All five people whose vehicles were rammed or shot at that night in 2009 were “scared to death,” in the words of a prosecutor.
One, though, could not articulate his fear.
Hyung K. Kim, a Korean with limited English, called 911 from his Toyota Corolla after a red Ford pickup smashed into his car and then its passenger pointed a shotgun at him. But unlike the other victims, he had trouble conveying his state of mind — even his whereabouts.
Kim was among the first witnesses to take the stand Monday as the trial of the man authorities say was wielding the shotgun started. If convicted, Todd Naylor, 36, faces a minimum of 20 years in prison, said Assistant State Attorney Scott Rosenwasser.
Naylor is charged with five counts of aggravated assault and one count of shooting into an occupied vehicle.

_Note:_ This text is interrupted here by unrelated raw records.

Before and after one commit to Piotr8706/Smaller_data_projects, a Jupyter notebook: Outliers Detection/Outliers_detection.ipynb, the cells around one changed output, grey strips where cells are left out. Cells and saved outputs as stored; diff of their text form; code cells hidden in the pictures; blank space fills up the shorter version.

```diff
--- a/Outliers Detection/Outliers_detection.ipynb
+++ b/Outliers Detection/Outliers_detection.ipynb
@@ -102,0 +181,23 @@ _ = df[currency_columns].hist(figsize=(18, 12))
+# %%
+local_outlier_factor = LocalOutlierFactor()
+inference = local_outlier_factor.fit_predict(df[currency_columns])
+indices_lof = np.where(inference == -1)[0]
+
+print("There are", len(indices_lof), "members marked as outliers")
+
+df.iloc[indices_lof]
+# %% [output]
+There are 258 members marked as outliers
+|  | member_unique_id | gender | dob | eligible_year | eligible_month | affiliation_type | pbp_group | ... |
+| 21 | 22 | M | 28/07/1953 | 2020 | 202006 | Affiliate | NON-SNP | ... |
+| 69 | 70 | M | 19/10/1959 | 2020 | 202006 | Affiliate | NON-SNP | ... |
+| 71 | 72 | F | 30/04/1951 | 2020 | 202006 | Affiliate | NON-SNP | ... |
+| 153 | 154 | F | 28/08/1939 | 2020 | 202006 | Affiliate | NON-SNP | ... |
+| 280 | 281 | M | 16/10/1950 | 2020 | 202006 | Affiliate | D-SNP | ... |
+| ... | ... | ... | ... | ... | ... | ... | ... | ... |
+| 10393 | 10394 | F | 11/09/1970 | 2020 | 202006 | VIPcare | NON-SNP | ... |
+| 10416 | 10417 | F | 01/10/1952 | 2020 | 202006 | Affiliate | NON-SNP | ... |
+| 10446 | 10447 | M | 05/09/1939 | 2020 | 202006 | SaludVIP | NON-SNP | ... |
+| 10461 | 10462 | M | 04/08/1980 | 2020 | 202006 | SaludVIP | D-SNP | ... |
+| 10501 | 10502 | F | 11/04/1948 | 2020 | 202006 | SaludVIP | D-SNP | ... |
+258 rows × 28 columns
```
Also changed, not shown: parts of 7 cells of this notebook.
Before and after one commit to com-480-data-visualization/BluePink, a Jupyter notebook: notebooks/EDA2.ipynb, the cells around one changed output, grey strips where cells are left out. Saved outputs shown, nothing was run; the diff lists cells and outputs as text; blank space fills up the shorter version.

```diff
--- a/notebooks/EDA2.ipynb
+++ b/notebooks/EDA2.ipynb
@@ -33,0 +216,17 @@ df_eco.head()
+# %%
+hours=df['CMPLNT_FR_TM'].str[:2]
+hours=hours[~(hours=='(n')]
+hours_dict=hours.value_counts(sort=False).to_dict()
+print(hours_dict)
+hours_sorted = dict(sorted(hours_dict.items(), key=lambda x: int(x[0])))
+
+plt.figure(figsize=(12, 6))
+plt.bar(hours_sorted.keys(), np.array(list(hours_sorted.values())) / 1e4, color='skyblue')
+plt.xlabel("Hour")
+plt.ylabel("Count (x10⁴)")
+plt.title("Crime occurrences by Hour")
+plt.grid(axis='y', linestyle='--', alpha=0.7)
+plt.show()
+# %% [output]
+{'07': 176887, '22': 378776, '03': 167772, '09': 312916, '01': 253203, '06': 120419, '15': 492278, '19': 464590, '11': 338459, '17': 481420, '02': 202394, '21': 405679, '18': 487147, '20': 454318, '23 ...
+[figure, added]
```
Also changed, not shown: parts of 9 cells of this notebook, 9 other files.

The driver of the Ford 150, Jason Strauss, 38, pleaded guilty last year in the July 8, 2009, rampage in the Oldsmar area and was sentenced to 10 years in prison.
Kim, speaking through a translator, described how he was driving his car home on State Road 580 about 4 a.m. when he spotted a pickup in front of him. The truck was stopped, and a passenger got out. Frightened, Kim threw the car into reverse in an attempt to get away.
The passenger got back in the truck, and as Kim tried to drive off, the pickup gave chase, and eventually tried cutting off Kim several times until it smashed into the driver’s side of the car, forcing it onto a sidewalk.
Kim was unconscious for a few moments before he was awakened by a knocking on his window. A man was pointing a shotgun at him, telling him to “get up, get up, get up,” he testified. Kim hit the accelerator, but his car, which now had one flattened tired, wasn’t moving quickly.
“Open the door, open the door,” the assailant yelled, according to Kim’s testimony.
“I got scared … nervous, trying to push the accelerator, trying to get away from this guy,” Kim testified. “… I didn’t want to die.”
Naylor and Strauss then continued their rampage, Rosenwasser told jurors in his opening statement Monday. Two sisters, one a teenager, were delivering newspapers for their mother on Forest Lake Road when the pickup forced their Toyota RAV4 off the street, Rosenwasser said.
Then, Naylor fired on a van on Tampa Road, with a mother and daughter from Indiana inside.
While evading the truck, sometimes ducking, the daughter managed to get the first three characters on the truck’s license plate, and the pair was apprehended soon after.
Naylor’s defense attorney, Ben DeBerg, told jurors Naylor immediately confessed after he was caught, saying, “This is my fault.” He was drunk and had abused his prescription drugs, DeBerg said. He also suggested the victims’ testimony might be less than credible because they all underwent counseling after the attack.
Naylor also faces several charges stemming from accusations he pretended to be a legitimate supplier of helicopter parts, taking out advertisements in trade publications and online. He took tens of thousands of dollars from customers without providing the parts, authorities say.
His father, Richard Naylor, is in prison for torching his helicopter business on Calumet Street in Clearwater on June 23, 1998, because he was in over his head in a nationwide fraud.